* **Brief**
Please quote exactly the opening lines of the data, from the first line to the one where "y son violetas." appears.

* **Data extracts**

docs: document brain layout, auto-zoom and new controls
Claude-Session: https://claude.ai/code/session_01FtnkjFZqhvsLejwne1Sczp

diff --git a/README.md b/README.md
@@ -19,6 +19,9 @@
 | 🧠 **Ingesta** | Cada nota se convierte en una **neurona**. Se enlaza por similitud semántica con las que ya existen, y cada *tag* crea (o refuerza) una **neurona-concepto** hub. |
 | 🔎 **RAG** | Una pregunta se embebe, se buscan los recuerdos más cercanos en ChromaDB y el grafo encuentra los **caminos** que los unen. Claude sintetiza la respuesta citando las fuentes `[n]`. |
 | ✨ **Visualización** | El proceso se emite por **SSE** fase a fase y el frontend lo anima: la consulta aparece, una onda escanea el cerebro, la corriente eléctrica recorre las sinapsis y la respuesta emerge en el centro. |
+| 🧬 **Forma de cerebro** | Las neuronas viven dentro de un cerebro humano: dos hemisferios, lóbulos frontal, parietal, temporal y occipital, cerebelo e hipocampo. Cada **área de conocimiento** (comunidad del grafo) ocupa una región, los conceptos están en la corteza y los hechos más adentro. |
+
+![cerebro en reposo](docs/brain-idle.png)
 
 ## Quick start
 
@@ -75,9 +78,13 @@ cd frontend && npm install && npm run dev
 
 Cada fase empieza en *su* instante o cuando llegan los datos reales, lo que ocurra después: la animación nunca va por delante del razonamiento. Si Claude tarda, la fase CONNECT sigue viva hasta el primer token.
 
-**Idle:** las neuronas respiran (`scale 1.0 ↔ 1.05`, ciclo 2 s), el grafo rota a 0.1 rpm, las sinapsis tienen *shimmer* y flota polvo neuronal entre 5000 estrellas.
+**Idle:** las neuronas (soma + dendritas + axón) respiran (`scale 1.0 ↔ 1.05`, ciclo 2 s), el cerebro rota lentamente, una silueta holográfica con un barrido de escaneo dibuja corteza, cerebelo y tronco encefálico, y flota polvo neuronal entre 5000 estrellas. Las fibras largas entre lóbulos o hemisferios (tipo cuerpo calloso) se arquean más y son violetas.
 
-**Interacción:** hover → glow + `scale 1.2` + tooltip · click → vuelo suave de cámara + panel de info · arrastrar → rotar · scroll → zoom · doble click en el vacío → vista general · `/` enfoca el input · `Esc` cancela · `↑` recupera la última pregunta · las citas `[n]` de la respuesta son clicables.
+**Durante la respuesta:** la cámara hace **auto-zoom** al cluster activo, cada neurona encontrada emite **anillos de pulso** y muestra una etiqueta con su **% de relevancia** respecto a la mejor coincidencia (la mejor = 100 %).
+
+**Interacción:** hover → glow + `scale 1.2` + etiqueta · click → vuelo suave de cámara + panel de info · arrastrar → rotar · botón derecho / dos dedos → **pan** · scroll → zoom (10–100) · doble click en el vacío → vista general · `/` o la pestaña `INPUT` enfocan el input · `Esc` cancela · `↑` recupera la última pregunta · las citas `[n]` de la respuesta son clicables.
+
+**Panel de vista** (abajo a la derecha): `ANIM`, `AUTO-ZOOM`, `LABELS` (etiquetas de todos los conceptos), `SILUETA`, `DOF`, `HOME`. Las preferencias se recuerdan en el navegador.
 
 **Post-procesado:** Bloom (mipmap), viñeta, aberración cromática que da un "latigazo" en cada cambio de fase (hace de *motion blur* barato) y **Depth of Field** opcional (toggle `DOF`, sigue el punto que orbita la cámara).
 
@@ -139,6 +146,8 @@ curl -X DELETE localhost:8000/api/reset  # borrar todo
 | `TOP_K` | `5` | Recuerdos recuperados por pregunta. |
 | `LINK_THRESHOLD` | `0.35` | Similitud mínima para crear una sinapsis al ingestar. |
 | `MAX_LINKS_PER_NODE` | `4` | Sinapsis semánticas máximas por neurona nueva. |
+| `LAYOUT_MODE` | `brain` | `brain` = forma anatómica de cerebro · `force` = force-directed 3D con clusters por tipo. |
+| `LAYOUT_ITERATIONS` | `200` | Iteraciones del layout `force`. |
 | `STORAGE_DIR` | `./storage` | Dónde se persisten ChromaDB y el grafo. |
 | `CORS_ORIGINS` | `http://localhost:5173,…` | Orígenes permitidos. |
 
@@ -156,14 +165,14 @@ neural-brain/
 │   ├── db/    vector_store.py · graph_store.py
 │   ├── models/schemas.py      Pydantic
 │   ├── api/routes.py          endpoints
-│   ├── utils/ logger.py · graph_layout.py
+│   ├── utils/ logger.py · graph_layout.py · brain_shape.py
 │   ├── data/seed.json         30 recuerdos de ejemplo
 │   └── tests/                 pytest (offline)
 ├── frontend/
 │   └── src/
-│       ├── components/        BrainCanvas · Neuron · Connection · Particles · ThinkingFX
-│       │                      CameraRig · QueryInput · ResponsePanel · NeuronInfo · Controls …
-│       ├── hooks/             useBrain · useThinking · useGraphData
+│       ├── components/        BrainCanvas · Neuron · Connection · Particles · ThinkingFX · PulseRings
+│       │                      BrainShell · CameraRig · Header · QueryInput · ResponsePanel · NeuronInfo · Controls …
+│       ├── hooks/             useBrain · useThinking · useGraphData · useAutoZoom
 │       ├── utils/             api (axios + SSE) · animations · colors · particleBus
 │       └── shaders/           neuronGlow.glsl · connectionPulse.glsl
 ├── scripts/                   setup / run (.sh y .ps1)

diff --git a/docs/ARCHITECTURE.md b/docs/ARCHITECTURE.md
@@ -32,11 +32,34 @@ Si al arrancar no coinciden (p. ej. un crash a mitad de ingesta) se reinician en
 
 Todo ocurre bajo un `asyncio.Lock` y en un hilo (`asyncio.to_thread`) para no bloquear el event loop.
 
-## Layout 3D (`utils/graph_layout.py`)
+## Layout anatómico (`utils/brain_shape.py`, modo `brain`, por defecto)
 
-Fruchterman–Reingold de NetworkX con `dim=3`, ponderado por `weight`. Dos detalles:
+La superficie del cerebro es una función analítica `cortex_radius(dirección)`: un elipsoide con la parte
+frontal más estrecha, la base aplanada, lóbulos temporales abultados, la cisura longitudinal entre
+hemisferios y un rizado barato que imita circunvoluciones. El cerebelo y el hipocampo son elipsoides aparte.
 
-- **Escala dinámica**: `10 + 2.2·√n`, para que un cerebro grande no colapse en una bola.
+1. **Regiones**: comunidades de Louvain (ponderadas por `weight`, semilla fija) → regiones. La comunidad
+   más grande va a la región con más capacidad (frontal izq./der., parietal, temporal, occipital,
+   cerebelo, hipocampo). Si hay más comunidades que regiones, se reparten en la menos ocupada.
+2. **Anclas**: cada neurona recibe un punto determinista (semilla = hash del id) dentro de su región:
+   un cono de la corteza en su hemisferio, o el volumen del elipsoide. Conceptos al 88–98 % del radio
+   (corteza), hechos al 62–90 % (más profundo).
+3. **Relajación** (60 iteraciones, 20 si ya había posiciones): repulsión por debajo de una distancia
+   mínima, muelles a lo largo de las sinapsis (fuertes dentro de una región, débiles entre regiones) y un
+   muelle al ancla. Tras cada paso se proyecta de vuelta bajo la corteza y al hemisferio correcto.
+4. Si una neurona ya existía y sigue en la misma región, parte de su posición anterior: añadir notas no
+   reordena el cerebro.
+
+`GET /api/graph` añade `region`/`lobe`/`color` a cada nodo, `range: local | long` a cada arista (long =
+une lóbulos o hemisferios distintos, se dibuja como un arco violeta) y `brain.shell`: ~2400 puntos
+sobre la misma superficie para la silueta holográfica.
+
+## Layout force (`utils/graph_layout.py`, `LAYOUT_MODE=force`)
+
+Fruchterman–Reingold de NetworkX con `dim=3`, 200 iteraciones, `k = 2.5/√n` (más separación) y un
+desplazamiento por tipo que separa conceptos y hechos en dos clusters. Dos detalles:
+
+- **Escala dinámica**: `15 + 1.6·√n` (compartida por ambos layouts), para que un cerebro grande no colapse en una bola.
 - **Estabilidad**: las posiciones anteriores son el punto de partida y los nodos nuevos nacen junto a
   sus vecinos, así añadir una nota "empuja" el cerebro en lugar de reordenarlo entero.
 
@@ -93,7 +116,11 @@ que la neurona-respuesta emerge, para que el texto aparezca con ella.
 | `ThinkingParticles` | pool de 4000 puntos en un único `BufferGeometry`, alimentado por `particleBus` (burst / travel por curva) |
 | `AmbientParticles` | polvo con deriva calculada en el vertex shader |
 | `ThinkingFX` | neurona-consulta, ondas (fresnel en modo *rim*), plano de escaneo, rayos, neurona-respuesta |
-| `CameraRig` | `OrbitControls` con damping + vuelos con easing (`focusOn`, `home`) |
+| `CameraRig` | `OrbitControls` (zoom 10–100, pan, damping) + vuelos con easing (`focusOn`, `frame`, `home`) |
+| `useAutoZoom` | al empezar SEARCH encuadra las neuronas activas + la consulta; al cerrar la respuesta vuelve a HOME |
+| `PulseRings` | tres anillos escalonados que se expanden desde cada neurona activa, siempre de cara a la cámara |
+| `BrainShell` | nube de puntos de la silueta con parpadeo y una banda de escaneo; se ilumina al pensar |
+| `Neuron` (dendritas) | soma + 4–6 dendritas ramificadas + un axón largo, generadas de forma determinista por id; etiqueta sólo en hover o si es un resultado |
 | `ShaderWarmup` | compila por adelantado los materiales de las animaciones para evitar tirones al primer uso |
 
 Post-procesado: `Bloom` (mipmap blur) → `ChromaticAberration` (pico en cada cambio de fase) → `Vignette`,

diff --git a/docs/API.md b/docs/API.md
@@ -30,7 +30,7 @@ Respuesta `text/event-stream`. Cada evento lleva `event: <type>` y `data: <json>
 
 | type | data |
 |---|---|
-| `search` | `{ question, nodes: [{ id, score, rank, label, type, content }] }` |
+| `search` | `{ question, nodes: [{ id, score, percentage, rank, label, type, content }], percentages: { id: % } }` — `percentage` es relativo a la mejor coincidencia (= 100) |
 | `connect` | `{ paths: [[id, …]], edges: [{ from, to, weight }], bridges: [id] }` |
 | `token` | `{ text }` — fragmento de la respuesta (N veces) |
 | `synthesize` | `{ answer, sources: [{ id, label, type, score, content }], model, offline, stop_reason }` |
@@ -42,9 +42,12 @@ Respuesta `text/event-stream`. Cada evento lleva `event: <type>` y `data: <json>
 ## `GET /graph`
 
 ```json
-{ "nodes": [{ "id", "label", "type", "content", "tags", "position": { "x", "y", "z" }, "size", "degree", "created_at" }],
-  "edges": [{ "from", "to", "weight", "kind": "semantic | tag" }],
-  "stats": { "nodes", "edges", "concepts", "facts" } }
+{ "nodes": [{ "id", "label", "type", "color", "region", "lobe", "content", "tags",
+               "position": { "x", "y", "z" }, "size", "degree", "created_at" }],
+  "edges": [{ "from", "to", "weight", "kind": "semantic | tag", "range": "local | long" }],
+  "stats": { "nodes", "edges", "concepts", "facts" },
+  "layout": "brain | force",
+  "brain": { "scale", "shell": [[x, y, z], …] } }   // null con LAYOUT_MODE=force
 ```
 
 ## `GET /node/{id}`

* **The completed task**
docs: document brain layout, auto-zoom and new controls
Claude-Session: https://claude.ai/code/session_01FtnkjFZqhvsLejwne1Sczp

diff --git a/README.md b/README.md
@@ -19,6 +19,9 @@
 | 🧠 **Ingesta** | Cada nota se convierte en una **neurona**. Se enlaza por similitud semántica con las que ya existen, y cada *tag* crea (o refuerza) una **neurona-concepto** hub. |
 | 🔎 **RAG** | Una pregunta se embebe, se buscan los recuerdos más cercanos en ChromaDB y el grafo encuentra los **caminos** que los unen. Claude sintetiza la respuesta citando las fuentes `[n]`. |
 | ✨ **Visualización** | El proceso se emite por **SSE** fase a fase y el frontend lo anima: la consulta aparece, una onda escanea el cerebro, la corriente eléctrica recorre las sinapsis y la respuesta emerge en el centro. |
+| 🧬 **Forma de cerebro** | Las neuronas viven dentro de un cerebro humano: dos hemisferios, lóbulos frontal, parietal, temporal y occipital, cerebelo e hipocampo. Cada **área de conocimiento** (comunidad del grafo) ocupa una región, los conceptos están en la corteza y los hechos más adentro. |
+
+![cerebro en reposo](docs/brain-idle.png)
 
 ## Quick start
 
@@ -75,9 +78,13 @@ cd frontend && npm install && npm run dev
 
 Cada fase empieza en *su* instante o cuando llegan los datos reales, lo que ocurra después: la animación nunca va por delante del razonamiento. Si Claude tarda, la fase CONNECT sigue viva hasta el primer token.
 
-**Idle:** las neuronas respiran (`scale 1.0 ↔ 1.05`, ciclo 2 s), el grafo rota a 0.1 rpm, las sinapsis tienen *shimmer* y flota polvo neuronal entre 5000 estrellas.
+**Idle:** las neuronas (soma + dendritas + axón) respiran (`scale 1.0 ↔ 1.05`, ciclo 2 s), el cerebro rota lentamente, una silueta holográfica con un barrido de escaneo dibuja corteza, cerebelo y tronco encefálico, y flota polvo neuronal entre 5000 estrellas. Las fibras largas entre lóbulos o hemisferios (tipo cuerpo calloso) se arquean más y son violetas.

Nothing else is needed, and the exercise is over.